SOURCE DATA:
= = = = =

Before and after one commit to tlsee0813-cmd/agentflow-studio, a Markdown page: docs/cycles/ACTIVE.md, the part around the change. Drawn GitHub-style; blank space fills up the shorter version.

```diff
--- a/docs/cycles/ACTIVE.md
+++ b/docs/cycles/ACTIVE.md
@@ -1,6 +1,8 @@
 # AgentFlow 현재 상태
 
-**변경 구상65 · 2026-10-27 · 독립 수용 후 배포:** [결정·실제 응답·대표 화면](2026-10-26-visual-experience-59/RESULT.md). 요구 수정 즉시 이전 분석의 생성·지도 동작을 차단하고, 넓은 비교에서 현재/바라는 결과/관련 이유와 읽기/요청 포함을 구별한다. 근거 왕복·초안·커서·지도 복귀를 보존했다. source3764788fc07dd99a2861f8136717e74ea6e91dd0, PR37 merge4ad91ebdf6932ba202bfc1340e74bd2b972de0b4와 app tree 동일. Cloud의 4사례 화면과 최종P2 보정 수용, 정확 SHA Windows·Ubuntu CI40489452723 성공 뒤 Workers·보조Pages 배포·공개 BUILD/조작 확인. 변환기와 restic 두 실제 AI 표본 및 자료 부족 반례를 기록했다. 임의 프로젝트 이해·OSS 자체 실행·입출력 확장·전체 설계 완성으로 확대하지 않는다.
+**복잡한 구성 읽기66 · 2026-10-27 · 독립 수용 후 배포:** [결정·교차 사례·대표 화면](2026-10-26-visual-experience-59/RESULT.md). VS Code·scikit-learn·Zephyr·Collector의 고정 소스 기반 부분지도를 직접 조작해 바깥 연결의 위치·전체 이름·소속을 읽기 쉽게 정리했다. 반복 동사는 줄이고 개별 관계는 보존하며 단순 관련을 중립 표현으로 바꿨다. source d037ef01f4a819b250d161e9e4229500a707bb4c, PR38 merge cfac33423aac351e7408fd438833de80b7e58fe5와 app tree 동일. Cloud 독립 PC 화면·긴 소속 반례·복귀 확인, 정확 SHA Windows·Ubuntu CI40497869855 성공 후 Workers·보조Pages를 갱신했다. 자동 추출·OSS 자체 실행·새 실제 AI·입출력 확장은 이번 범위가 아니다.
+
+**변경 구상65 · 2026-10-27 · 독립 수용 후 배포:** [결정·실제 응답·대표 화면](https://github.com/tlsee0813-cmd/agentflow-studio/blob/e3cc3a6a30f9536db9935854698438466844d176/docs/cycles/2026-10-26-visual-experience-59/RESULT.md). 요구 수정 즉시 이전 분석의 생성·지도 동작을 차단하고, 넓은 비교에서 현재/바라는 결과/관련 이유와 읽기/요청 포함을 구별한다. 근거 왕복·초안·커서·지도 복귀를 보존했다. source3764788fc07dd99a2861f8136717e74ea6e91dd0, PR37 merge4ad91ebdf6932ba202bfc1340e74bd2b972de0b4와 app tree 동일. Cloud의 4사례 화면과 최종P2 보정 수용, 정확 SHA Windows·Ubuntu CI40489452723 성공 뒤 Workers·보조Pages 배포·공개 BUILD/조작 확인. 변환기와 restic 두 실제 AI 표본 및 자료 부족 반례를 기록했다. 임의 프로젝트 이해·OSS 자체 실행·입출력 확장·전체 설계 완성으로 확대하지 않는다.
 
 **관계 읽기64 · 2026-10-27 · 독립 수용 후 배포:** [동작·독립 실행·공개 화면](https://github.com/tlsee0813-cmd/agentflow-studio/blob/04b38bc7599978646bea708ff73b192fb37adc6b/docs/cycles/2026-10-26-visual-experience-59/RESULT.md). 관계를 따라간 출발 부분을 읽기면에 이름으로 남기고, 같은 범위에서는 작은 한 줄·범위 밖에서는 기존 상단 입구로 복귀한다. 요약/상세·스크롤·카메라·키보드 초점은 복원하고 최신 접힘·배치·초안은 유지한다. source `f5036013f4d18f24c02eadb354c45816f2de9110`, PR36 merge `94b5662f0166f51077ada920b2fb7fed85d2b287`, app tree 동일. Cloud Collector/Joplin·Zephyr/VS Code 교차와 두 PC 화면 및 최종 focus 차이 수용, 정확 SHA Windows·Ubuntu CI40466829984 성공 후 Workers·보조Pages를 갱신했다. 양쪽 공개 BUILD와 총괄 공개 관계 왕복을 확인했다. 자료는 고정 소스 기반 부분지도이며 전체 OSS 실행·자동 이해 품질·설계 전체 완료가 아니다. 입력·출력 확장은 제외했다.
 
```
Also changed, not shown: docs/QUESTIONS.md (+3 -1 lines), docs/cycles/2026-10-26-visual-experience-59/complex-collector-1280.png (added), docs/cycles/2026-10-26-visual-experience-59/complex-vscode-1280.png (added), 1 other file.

= = = = =

WHAT YOU NEED TO DO:
Produce a word-for-word copy of all the entries above.

TASK SOLUTION:
Before and after one commit to tlsee0813-cmd/agentflow-studio, a Markdown page: docs/cycles/ACTIVE.md, the part around the change. Drawn GitHub-style; blank space fills up the shorter version.

```diff
--- a/docs/cycles/ACTIVE.md
+++ b/docs/cycles/ACTIVE.md
@@ -1,6 +1,8 @@
 # AgentFlow 현재 상태
 
-**변경 구상65 · 2026-10-27 · 독립 수용 후 배포:** [결정·실제 응답·대표 화면](2026-10-26-visual-experience-59/RESULT.md). 요구 수정 즉시 이전 분석의 생성·지도 동작을 차단하고, 넓은 비교에서 현재/바라는 결과/관련 이유와 읽기/요청 포함을 구별한다. 근거 왕복·초안·커서·지도 복귀를 보존했다. source3764788fc07dd99a2861f8136717e74ea6e91dd0, PR37 merge4ad91ebdf6932ba202bfc1340e74bd2b972de0b4와 app tree 동일. Cloud의 4사례 화면과 최종P2 보정 수용, 정확 SHA Windows·Ubuntu CI40489452723 성공 뒤 Workers·보조Pages 배포·공개 BUILD/조작 확인. 변환기와 restic 두 실제 AI 표본 및 자료 부족 반례를 기록했다. 임의 프로젝트 이해·OSS 자체 실행·입출력 확장·전체 설계 완성으로 확대하지 않는다.
+**복잡한 구성 읽기66 · 2026-10-27 · 독립 수용 후 배포:** [결정·교차 사례·대표 화면](2026-10-26-visual-experience-59/RESULT.md). VS Code·scikit-learn·Zephyr·Collector의 고정 소스 기반 부분지도를 직접 조작해 바깥 연결의 위치·전체 이름·소속을 읽기 쉽게 정리했다. 반복 동사는 줄이고 개별 관계는 보존하며 단순 관련을 중립 표현으로 바꿨다. source d037ef01f4a819b250d161e9e4229500a707bb4c, PR38 merge cfac33423aac351e7408fd438833de80b7e58fe5와 app tree 동일. Cloud 독립 PC 화면·긴 소속 반례·복귀 확인, 정확 SHA Windows·Ubuntu CI40497869855 성공 후 Workers·보조Pages를 갱신했다. 자동 추출·OSS 자체 실행·새 실제 AI·입출력 확장은 이번 범위가 아니다.
+
+**변경 구상65 · 2026-10-27 · 독립 수용 후 배포:** [결정·실제 응답·대표 화면](https://github.com/tlsee0813-cmd/agentflow-studio/blob/e3cc3a6a30f9536db9935854698438466844d176/docs/cycles/2026-10-26-visual-experience-59/RESULT.md). 요구 수정 즉시 이전 분석의 생성·지도 동작을 차단하고, 넓은 비교에서 현재/바라는 결과/관련 이유와 읽기/요청 포함을 구별한다. 근거 왕복·초안·커서·지도 복귀를 보존했다. source3764788fc07dd99a2861f8136717e74ea6e91dd0, PR37 merge4ad91ebdf6932ba202bfc1340e74bd2b972de0b4와 app tree 동일. Cloud의 4사례 화면과 최종P2 보정 수용, 정확 SHA Windows·Ubuntu CI40489452723 성공 뒤 Workers·보조Pages 배포·공개 BUILD/조작 확인. 변환기와 restic 두 실제 AI 표본 및 자료 부족 반례를 기록했다. 임의 프로젝트 이해·OSS 자체 실행·입출력 확장·전체 설계 완성으로 확대하지 않는다.
 
 **관계 읽기64 · 2026-10-27 · 독립 수용 후 배포:** [동작·독립 실행·공개 화면](https://github.com/tlsee0813-cmd/agentflow-studio/blob/04b38bc7599978646bea708ff73b192fb37adc6b/docs/cycles/2026-10-26-visual-experience-59/RESULT.md). 관계를 따라간 출발 부분을 읽기면에 이름으로 남기고, 같은 범위에서는 작은 한 줄·범위 밖에서는 기존 상단 입구로 복귀한다. 요약/상세·스크롤·카메라·키보드 초점은 복원하고 최신 접힘·배치·초안은 유지한다. source `f5036013f4d18f24c02eadb354c45816f2de9110`, PR36 merge `94b5662f0166f51077ada920b2fb7fed85d2b287`, app tree 동일. Cloud Collector/Joplin·Zephyr/VS Code 교차와 두 PC 화면 및 최종 focus 차이 수용, 정확 SHA Windows·Ubuntu CI40466829984 성공 후 Workers·보조Pages를 갱신했다. 양쪽 공개 BUILD와 총괄 공개 관계 왕복을 확인했다. 자료는 고정 소스 기반 부분지도이며 전체 OSS 실행·자동 이해 품질·설계 전체 완료가 아니다. 입력·출력 확장은 제외했다.
 
```
Also changed, not shown: docs/QUESTIONS.md (+3 -1 lines), docs/cycles/2026-10-26-visual-experience-59/complex-collector-1280.png (added), docs/cycles/2026-10-26-visual-experience-59/complex-vscode-1280.png (added), 1 other file.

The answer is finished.